### WHAT IS REQUIRED
Among the records below, find each line that includes the string "Frontier" and copy it.

### GIVEN RECORDS
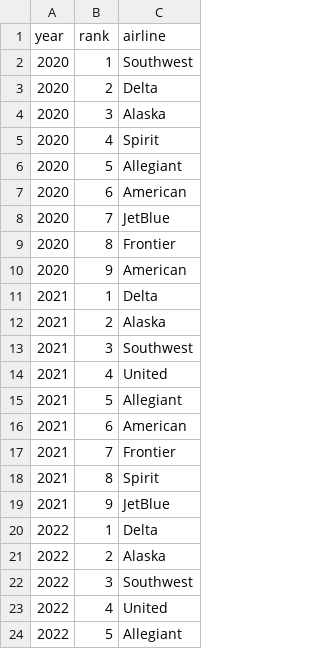
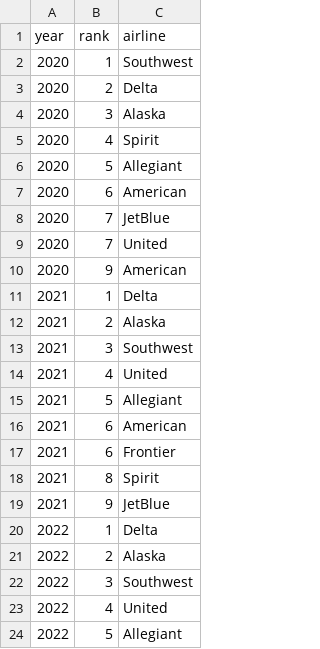
Before and after one commit to steodose/BlogPosts, a CSV file: Flights/wsj_airline_rankings.csv, drawn as a sheet; only a part is shown.

Commit message:
Add files via upload

```diff
--- a/Flights/wsj_airline_rankings.csv
+++ b/Flights/wsj_airline_rankings.csv
@@ -8,3 +8,3 @@ year,rank,airline
 2020,7,JetBlue
-2020,8,Frontier
+2020,7,United
 2020,9,American
@@ -16,3 +16,3 @@ year,rank,airline
 2021,6,American
-2021,7,Frontier
+2021,6,Frontier
 2021,8,Spirit
```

### PROBLEM SOLUTION
-2020,8,Frontier
-2021,7,Frontier
+2021,6,Frontier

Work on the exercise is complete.